_WHAT YOU SHOULD DO:_ Work out how many lines below contain the word "projects", then give that number alone.

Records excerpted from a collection

^^^^

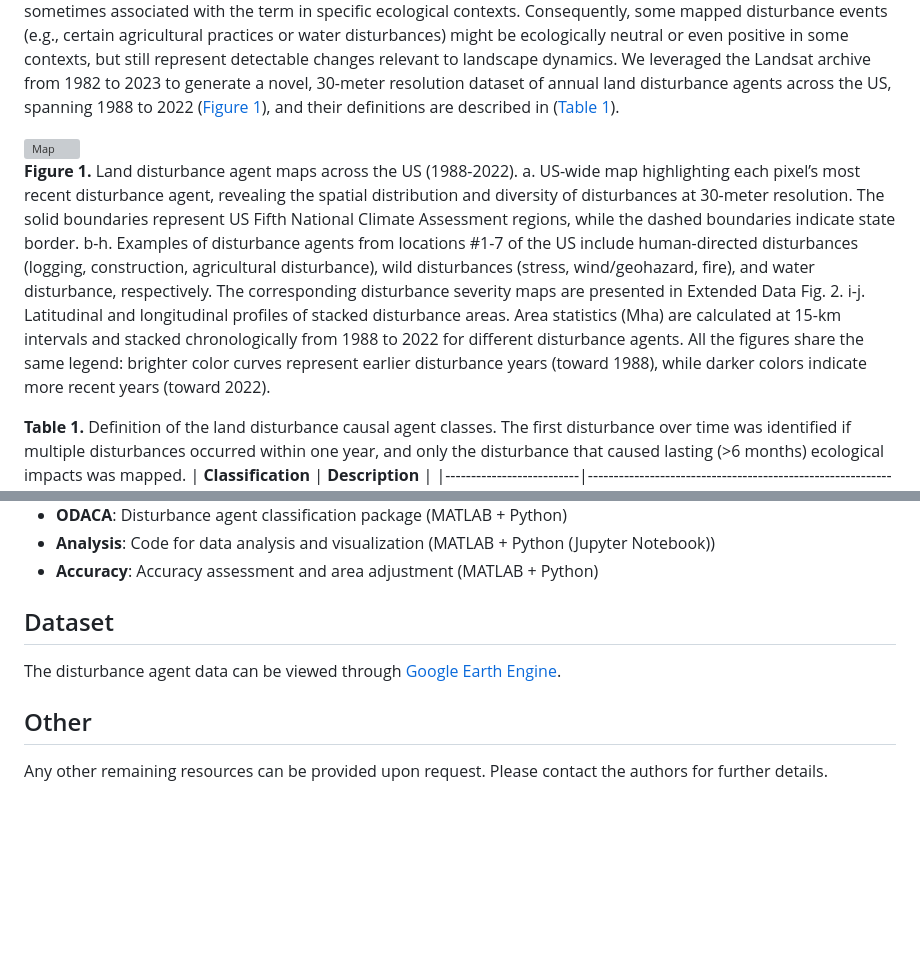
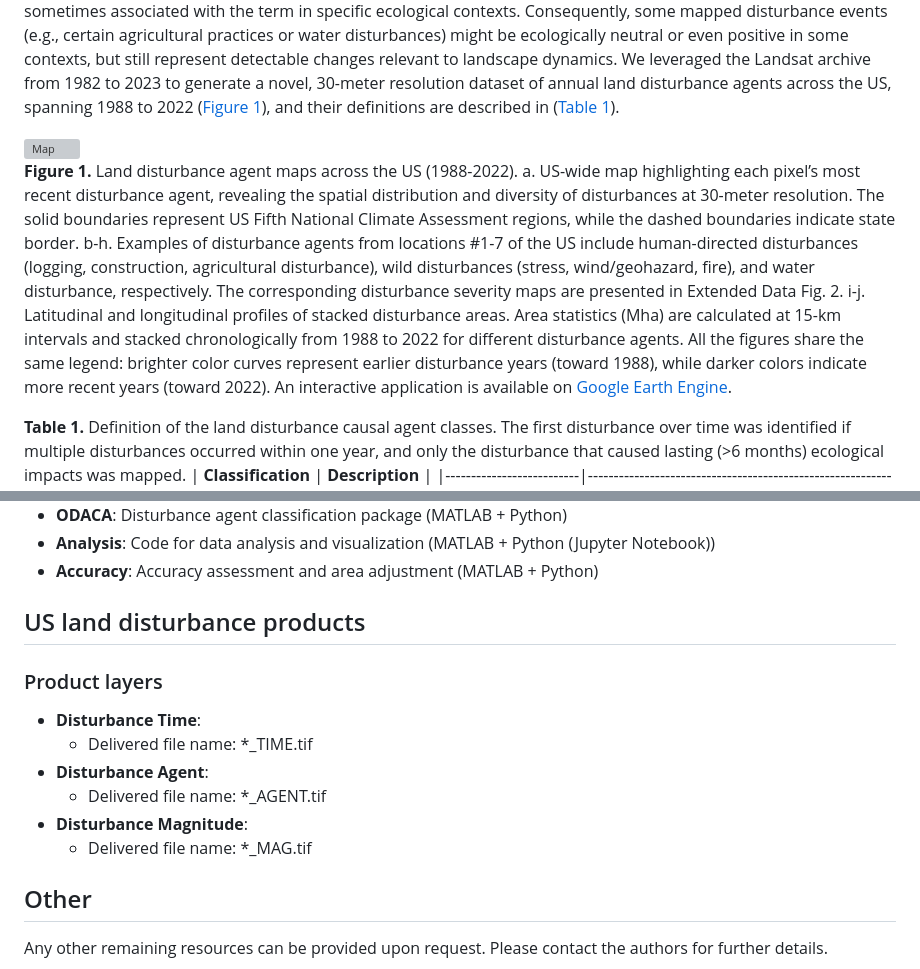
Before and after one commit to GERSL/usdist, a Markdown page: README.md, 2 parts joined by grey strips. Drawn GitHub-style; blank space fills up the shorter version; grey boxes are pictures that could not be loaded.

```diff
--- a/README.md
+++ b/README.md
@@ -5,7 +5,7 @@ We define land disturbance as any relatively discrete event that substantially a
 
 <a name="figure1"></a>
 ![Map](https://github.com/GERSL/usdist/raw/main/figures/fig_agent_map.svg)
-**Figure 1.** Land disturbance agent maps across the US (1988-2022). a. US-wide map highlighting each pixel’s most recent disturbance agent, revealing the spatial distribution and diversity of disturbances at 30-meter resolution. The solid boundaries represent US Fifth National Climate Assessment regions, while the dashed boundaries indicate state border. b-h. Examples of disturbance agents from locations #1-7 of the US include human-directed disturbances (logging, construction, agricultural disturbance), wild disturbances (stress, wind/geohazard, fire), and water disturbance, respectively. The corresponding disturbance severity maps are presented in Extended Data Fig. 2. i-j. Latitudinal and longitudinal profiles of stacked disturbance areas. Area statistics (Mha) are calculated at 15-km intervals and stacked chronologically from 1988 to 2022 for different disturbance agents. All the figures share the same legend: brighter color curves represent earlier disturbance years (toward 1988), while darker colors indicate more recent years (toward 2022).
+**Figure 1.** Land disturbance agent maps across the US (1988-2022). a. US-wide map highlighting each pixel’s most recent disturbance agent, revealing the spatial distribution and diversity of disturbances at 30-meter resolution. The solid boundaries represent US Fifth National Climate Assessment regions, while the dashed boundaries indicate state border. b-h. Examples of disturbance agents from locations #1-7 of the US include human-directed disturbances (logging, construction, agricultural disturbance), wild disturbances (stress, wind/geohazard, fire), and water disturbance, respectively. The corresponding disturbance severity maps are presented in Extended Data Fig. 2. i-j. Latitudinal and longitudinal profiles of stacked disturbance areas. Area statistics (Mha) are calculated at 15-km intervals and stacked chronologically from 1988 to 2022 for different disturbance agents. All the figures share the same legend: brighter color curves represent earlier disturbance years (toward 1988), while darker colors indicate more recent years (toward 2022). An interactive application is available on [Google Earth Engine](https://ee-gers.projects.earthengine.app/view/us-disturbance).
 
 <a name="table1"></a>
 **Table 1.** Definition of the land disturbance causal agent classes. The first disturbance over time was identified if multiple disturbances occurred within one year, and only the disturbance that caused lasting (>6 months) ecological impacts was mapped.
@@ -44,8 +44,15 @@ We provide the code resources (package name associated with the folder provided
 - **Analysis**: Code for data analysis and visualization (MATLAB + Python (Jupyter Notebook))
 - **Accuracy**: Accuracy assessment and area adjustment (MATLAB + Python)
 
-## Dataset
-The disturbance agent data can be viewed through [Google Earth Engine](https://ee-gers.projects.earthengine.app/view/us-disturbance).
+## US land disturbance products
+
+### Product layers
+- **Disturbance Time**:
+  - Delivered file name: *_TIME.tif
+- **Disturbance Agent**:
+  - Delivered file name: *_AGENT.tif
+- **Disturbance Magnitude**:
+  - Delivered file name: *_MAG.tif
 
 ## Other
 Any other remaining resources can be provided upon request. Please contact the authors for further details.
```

^^^^

_WRITTEN RESPONSE:_ 2